NEW DELHI — French President Francois Hollande began a three-day visit to India on Sunday that could push a multibillion-dollar deal for combat airplanes and closer cooperation on counterterrorism and clean energy.
Hollande landed in the northern city of Chandigarh where Indian Prime Minister Narendra Modi joined him at official engagements and lauded France’s decision to invest $1 billion every year in India in various sectors.
Chandigarh was designed in the 1950s by Swiss-French architect Le Corbusier and is one of three places France has pledged to help develop as so-called “smart cities” – with clean water supplies, efficient sewage disposal and public transportation.
Hollande and French business leaders met with their Indian counterparts to boost bilateral trade, which in 2014 was $8.6 billion. New Delhi is also trying to encourage French companies to tap into India’s economic boom.
Modi in his speech said India was looking forward to French expertise in defense production, developing railways and waterways, and fighting global warming and terrorism.
Hollande is accompanied by the ministers of defense, foreign affairs, economy and culture and dozens of top corporate leaders.
On Sunday, Airbus Helicopters and India’s Mahindra Defense, a private company, signed a “statement of intent” in the presence of the two leaders to produce military helicopters in India as a joint venture.
“Mahindra India and Airbus Helicopters have agreed on a blueprint that can put India on the world map for military helicopter manufacturing,” said Pierre de Bausset, president of the Airbus Group India. Details were not immediately known.
Hollande will hold talks with Indian leaders in New Delhi on Monday and be a guest of honor on Tuesday at India’s Republic Day parade, celebrating 66 years since the country adopted its constitution.
High on the agenda is India’s desire to purchase 36 Rafale combat planes for its air force, which Modi had announced during a visit to Paris in April, touching off several rounds of negotiations over pricing, offsets and servicing.
In an interview with the Press Trust of India news agency, Hollande hinted it might take some more time to sign the deal.
“Agreeing on the technicalities of this arrangement obviously takes time, but we are on the right track,” PTI quoted Hollande as saying.
France has also promised support for India’s clean-energy quest, including a solar energy alliance launched last month during the global climate talks held in Paris.
“Our bilateral relationship with France is very comprehensive. It covers a number of sectors such as defense, civil nuclear cooperation, railways, smart cities, science and research, space and culture. In all these areas we expect some forward progress during the French president’s visit,” Vikas Swarup, India’s External Affairs Ministry spokesman, said last week.

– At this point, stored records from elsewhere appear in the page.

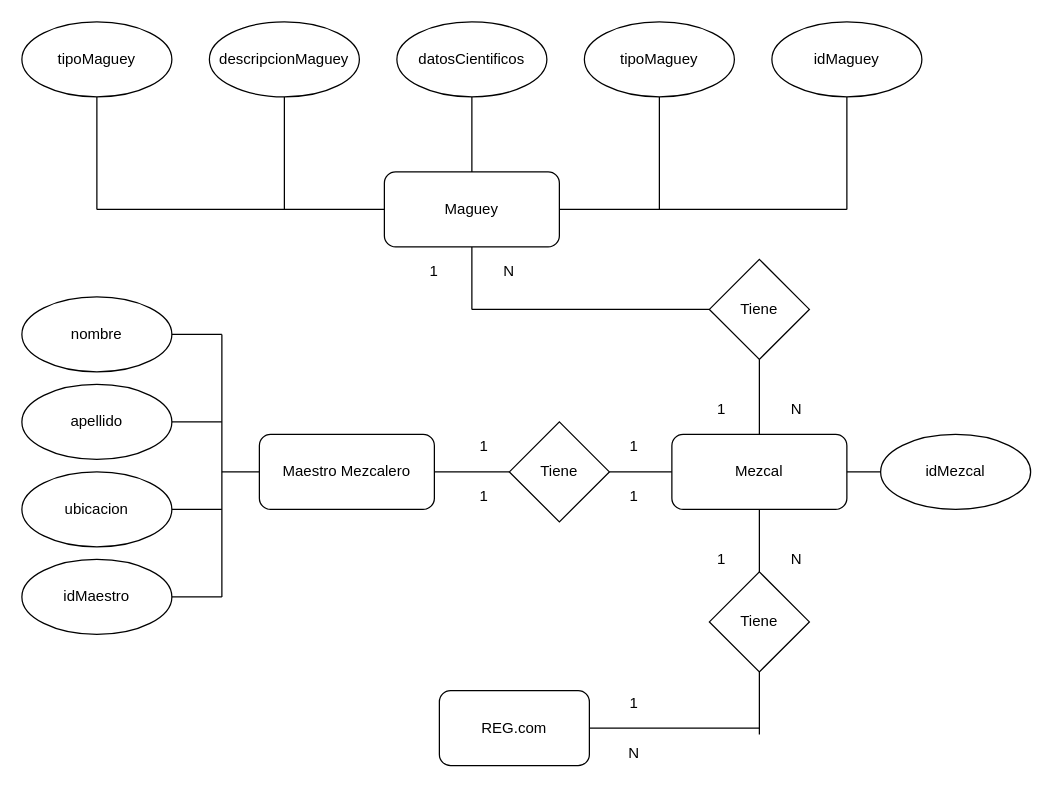
This is Untitled Diagram.drawio from ederru/reg, a draw.io file, before an edit. Source tidied: cells renumbered, new cells numbered last; positions are measured from the earlier drawing's top-left corner, leaving out a move shared by most shapes. Both pictures are drawn from the tidied source at 125%, with x=0, y=0 at pixel (21, 21).
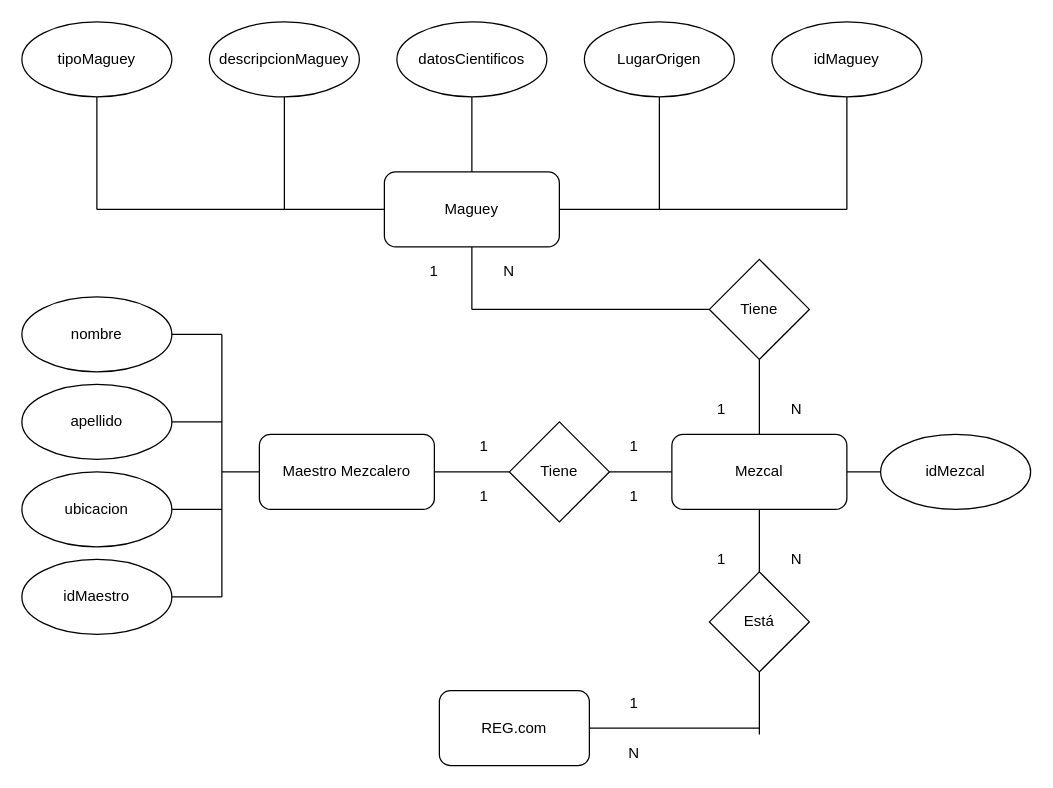
After the change.

Change to the diagram source:
```diff
@@
-    <mxCell id="6" value="&lt;div&gt;tipoMaguey&lt;/div&gt;" style="ellipse;whiteSpace=wrap;html=1;" parent="1" vertex="1">
+    <mxCell id="6" value="LugarOrigen" style="ellipse;whiteSpace=wrap;html=1;" parent="1" vertex="1">
       <mxGeometry x="450" width="120" height="60" as="geometry" />
     </mxCell>
@@
-    <mxCell id="45" value="Tiene" style="rhombus;whiteSpace=wrap;html=1;" parent="1" vertex="1">
+    <mxCell id="45" value="Está" style="rhombus;whiteSpace=wrap;html=1;" parent="1" vertex="1">
       <mxGeometry x="550" y="440" width="80" height="80" as="geometry" />
     </mxCell>
```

The two sides are also expected to touch on anti-terrorism efforts including speeding up extradition requests and cracking down on money laundering used to fund militant activities.
Swarup noted that both countries had been hit by militants recently, with 130 people killed across Paris on Nov. 13 and a four-day siege against the north Indian air force base of Pathankot earlier this month in which seven Indian soldiers were killed.